Itemized modification records

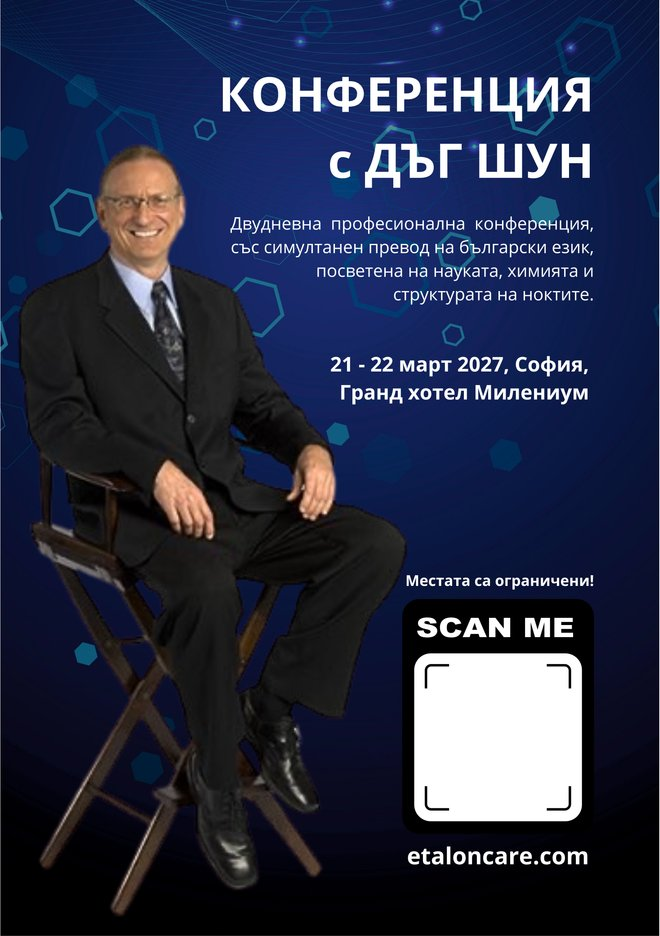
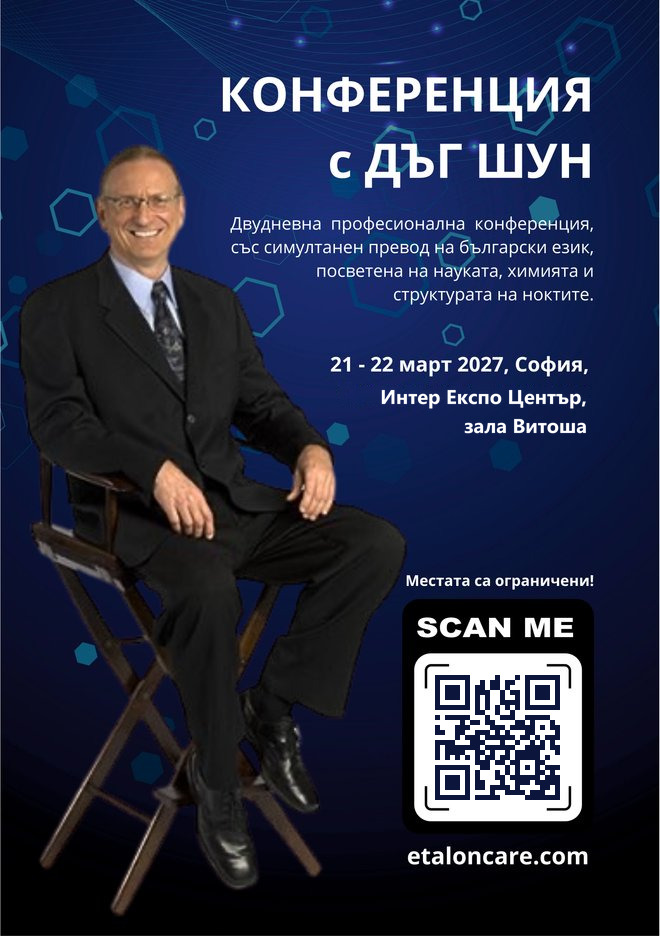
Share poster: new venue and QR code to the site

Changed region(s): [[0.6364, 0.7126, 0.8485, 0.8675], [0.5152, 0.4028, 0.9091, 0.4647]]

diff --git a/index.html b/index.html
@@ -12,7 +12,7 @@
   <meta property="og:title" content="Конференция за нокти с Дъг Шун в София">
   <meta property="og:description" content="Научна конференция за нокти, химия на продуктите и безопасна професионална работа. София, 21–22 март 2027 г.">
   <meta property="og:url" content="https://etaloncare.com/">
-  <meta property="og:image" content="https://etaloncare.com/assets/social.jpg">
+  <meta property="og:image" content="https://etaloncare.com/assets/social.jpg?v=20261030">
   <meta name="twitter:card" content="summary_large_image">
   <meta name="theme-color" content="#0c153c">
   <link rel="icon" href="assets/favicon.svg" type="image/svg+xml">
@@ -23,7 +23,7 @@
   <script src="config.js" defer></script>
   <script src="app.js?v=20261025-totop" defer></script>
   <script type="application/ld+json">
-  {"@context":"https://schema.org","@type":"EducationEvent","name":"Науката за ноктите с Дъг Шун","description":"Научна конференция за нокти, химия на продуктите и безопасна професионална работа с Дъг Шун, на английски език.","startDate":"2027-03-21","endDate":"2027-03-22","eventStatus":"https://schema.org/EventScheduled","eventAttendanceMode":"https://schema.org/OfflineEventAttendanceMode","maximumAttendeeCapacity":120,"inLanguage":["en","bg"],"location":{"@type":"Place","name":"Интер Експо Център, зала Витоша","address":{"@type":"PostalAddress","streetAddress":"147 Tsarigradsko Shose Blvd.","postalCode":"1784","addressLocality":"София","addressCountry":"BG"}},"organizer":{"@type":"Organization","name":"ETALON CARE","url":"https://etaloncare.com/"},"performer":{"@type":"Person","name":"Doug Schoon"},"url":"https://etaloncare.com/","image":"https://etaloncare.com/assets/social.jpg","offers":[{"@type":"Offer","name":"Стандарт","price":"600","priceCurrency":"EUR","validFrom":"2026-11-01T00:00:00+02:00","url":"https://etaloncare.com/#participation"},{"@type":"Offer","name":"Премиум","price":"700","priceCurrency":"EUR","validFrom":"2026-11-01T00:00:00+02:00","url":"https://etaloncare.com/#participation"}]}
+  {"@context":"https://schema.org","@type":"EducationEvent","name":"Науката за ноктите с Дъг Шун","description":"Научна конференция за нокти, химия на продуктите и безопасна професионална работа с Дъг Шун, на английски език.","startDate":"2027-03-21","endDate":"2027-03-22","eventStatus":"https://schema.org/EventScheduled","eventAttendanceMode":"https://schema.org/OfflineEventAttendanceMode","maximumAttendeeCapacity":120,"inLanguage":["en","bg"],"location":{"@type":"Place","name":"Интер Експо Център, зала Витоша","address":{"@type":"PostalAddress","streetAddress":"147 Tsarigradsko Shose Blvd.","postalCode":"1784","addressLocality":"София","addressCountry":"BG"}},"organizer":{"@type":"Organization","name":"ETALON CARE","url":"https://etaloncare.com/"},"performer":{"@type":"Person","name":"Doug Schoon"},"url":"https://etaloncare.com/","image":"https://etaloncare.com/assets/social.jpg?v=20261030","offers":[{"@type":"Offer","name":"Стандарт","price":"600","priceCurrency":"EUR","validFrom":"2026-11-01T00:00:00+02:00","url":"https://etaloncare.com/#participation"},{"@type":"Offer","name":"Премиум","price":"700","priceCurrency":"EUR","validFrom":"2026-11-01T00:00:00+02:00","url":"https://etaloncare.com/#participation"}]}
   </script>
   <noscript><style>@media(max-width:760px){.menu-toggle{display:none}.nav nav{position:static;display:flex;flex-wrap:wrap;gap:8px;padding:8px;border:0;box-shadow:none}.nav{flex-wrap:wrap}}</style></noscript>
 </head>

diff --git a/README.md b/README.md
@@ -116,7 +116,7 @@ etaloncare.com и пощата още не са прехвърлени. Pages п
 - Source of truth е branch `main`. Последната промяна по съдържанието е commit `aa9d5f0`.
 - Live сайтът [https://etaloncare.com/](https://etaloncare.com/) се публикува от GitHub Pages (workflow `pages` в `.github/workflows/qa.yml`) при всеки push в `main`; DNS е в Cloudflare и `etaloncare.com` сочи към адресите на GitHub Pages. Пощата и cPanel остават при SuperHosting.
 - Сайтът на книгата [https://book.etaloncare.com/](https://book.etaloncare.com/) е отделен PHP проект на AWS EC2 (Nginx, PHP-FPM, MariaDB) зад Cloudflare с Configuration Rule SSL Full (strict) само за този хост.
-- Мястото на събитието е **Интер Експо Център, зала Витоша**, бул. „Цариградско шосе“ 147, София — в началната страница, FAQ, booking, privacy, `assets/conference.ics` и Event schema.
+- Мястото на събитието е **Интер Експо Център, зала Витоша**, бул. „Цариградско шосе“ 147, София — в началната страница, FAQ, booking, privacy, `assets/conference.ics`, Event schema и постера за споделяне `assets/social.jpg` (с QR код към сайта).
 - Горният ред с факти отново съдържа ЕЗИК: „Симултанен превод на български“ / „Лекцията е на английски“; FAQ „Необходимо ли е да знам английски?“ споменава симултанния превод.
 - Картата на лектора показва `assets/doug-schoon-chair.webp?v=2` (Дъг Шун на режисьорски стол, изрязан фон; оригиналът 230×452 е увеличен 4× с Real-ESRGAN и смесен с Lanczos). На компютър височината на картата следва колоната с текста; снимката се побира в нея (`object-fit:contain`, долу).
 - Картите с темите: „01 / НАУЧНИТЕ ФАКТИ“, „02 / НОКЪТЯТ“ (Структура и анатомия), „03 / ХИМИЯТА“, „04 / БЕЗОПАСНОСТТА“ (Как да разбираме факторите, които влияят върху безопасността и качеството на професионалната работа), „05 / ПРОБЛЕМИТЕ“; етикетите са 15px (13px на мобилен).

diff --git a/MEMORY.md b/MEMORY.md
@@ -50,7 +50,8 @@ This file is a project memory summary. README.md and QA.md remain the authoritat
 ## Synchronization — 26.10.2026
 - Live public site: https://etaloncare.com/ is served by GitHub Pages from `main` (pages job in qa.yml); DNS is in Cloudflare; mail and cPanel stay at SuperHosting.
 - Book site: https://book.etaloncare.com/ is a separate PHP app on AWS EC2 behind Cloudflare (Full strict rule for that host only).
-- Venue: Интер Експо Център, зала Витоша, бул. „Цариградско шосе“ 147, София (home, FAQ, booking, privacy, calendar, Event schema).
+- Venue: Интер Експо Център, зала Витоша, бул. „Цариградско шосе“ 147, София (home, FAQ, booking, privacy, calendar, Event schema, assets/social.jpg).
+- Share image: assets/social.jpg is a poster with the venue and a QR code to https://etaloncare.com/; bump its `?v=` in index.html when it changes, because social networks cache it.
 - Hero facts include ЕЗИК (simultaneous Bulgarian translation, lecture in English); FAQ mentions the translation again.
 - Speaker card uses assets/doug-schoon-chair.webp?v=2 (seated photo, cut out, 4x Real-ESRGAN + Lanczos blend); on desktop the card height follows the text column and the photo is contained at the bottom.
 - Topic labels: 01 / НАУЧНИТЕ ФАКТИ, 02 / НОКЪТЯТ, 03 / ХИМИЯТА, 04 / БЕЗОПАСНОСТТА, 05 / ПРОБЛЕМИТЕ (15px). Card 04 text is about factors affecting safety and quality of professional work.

§ Exercise instructions
The entries are to be restated word for word, and no picture should appear in the copy.

§ Result of this exercise
Share poster: new venue and QR code to the site

Changed region(s): [[0.6364, 0.7126, 0.8485, 0.8675], [0.5152, 0.4028, 0.9091, 0.4647]]

diff --git a/index.html b/index.html
@@ -12,7 +12,7 @@
   <meta property="og:title" content="Конференция за нокти с Дъг Шун в София">
   <meta property="og:description" content="Научна конференция за нокти, химия на продуктите и безопасна професионална работа. София, 21–22 март 2027 г.">
   <meta property="og:url" content="https://etaloncare.com/">
-  <meta property="og:image" content="https://etaloncare.com/assets/social.jpg">
+  <meta property="og:image" content="https://etaloncare.com/assets/social.jpg?v=20261030">
   <meta name="twitter:card" content="summary_large_image">
   <meta name="theme-color" content="#0c153c">
   <link rel="icon" href="assets/favicon.svg" type="image/svg+xml">
@@ -23,7 +23,7 @@
   <script src="config.js" defer></script>
   <script src="app.js?v=20261025-totop" defer></script>
   <script type="application/ld+json">
-  {"@context":"https://schema.org","@type":"EducationEvent","name":"Науката за ноктите с Дъг Шун","description":"Научна конференция за нокти, химия на продуктите и безопасна професионална работа с Дъг Шун, на английски език.","startDate":"2027-03-21","endDate":"2027-03-22","eventStatus":"https://schema.org/EventScheduled","eventAttendanceMode":"https://schema.org/OfflineEventAttendanceMode","maximumAttendeeCapacity":120,"inLanguage":["en","bg"],"location":{"@type":"Place","name":"Интер Експо Център, зала Витоша","address":{"@type":"PostalAddress","streetAddress":"147 Tsarigradsko Shose Blvd.","postalCode":"1784","addressLocality":"София","addressCountry":"BG"}},"organizer":{"@type":"Organization","name":"ETALON CARE","url":"https://etaloncare.com/"},"performer":{"@type":"Person","name":"Doug Schoon"},"url":"https://etaloncare.com/","image":"https://etaloncare.com/assets/social.jpg","offers":[{"@type":"Offer","name":"Стандарт","price":"600","priceCurrency":"EUR","validFrom":"2026-11-01T00:00:00+02:00","url":"https://etaloncare.com/#participation"},{"@type":"Offer","name":"Премиум","price":"700","priceCurrency":"EUR","validFrom":"2026-11-01T00:00:00+02:00","url":"https://etaloncare.com/#participation"}]}
+  {"@context":"https://schema.org","@type":"EducationEvent","name":"Науката за ноктите с Дъг Шун","description":"Научна конференция за нокти, химия на продуктите и безопасна професионална работа с Дъг Шун, на английски език.","startDate":"2027-03-21","endDate":"2027-03-22","eventStatus":"https://schema.org/EventScheduled","eventAttendanceMode":"https://schema.org/OfflineEventAttendanceMode","maximumAttendeeCapacity":120,"inLanguage":["en","bg"],"location":{"@type":"Place","name":"Интер Експо Център, зала Витоша","address":{"@type":"PostalAddress","streetAddress":"147 Tsarigradsko Shose Blvd.","postalCode":"1784","addressLocality":"София","addressCountry":"BG"}},"organizer":{"@type":"Organization","name":"ETALON CARE","url":"https://etaloncare.com/"},"performer":{"@type":"Person","name":"Doug Schoon"},"url":"https://etaloncare.com/","image":"https://etaloncare.com/assets/social.jpg?v=20261030","offers":[{"@type":"Offer","name":"Стандарт","price":"600","priceCurrency":"EUR","validFrom":"2026-11-01T00:00:00+02:00","url":"https://etaloncare.com/#participation"},{"@type":"Offer","name":"Премиум","price":"700","priceCurrency":"EUR","validFrom":"2026-11-01T00:00:00+02:00","url":"https://etaloncare.com/#participation"}]}
   </script>
   <noscript><style>@media(max-width:760px){.menu-toggle{display:none}.nav nav{position:static;display:flex;flex-wrap:wrap;gap:8px;padding:8px;border:0;box-shadow:none}.nav{flex-wrap:wrap}}</style></noscript>
 </head>

diff --git a/README.md b/README.md
@@ -116,7 +116,7 @@ etaloncare.com и пощата още не са прехвърлени. Pages п
 - Source of truth е branch `main`. Последната промяна по съдържанието е commit `aa9d5f0`.
 - Live сайтът [https://etaloncare.com/](https://etaloncare.com/) се публикува от GitHub Pages (workflow `pages` в `.github/workflows/qa.yml`) при всеки push в `main`; DNS е в Cloudflare и `etaloncare.com` сочи към адресите на GitHub Pages. Пощата и cPanel остават при SuperHosting.
 - Сайтът на книгата [https://book.etaloncare.com/](https://book.etaloncare.com/) е отделен PHP проект на AWS EC2 (Nginx, PHP-FPM, MariaDB) зад Cloudflare с Configuration Rule SSL Full (strict) само за този хост.
-- Мястото на събитието е **Интер Експо Център, зала Витоша**, бул. „Цариградско шосе“ 147, София — в началната страница, FAQ, booking, privacy, `assets/conference.ics` и Event schema.
+- Мястото на събитието е **Интер Експо Център, зала Витоша**, бул. „Цариградско шосе“ 147, София — в началната страница, FAQ, booking, privacy, `assets/conference.ics`, Event schema и постера за споделяне `assets/social.jpg` (с QR код към сайта).
 - Горният ред с факти отново съдържа ЕЗИК: „Симултанен превод на български“ / „Лекцията е на английски“; FAQ „Необходимо ли е да знам английски?“ споменава симултанния превод.
 - Картата на лектора показва `assets/doug-schoon-chair.webp?v=2` (Дъг Шун на режисьорски стол, изрязан фон; оригиналът 230×452 е увеличен 4× с Real-ESRGAN и смесен с Lanczos). На компютър височината на картата следва колоната с текста; снимката се побира в нея (`object-fit:contain`, долу).
 - Картите с темите: „01 / НАУЧНИТЕ ФАКТИ“, „02 / НОКЪТЯТ“ (Структура и анатомия), „03 / ХИМИЯТА“, „04 / БЕЗОПАСНОСТТА“ (Как да разбираме факторите, които влияят върху безопасността и качеството на професионалната работа), „05 / ПРОБЛЕМИТЕ“; етикетите са 15px (13px на мобилен).

diff --git a/MEMORY.md b/MEMORY.md
@@ -50,7 +50,8 @@ This file is a project memory summary. README.md and QA.md remain the authoritat
 ## Synchronization — 26.10.2026
 - Live public site: https://etaloncare.com/ is served by GitHub Pages from `main` (pages job in qa.yml); DNS is in Cloudflare; mail and cPanel stay at SuperHosting.
 - Book site: https://book.etaloncare.com/ is a separate PHP app on AWS EC2 behind Cloudflare (Full strict rule for that host only).
-- Venue: Интер Експо Център, зала Витоша, бул. „Цариградско шосе“ 147, София (home, FAQ, booking, privacy, calendar, Event schema).
+- Venue: Интер Експо Център, зала Витоша, бул. „Цариградско шосе“ 147, София (home, FAQ, booking, privacy, calendar, Event schema, assets/social.jpg).
+- Share image: assets/social.jpg is a poster with the venue and a QR code to https://etaloncare.com/; bump its `?v=` in index.html when it changes, because social networks cache it.
 - Hero facts include ЕЗИК (simultaneous Bulgarian translation, lecture in English); FAQ mentions the translation again.
 - Speaker card uses assets/doug-schoon-chair.webp?v=2 (seated photo, cut out, 4x Real-ESRGAN + Lanczos blend); on desktop the card height follows the text column and the photo is contained at the bottom.
 - Topic labels: 01 / НАУЧНИТЕ ФАКТИ, 02 / НОКЪТЯТ, 03 / ХИМИЯТА, 04 / БЕЗОПАСНОСТТА, 05 / ПРОБЛЕМИТЕ (15px). Card 04 text is about factors affecting safety and quality of professional work.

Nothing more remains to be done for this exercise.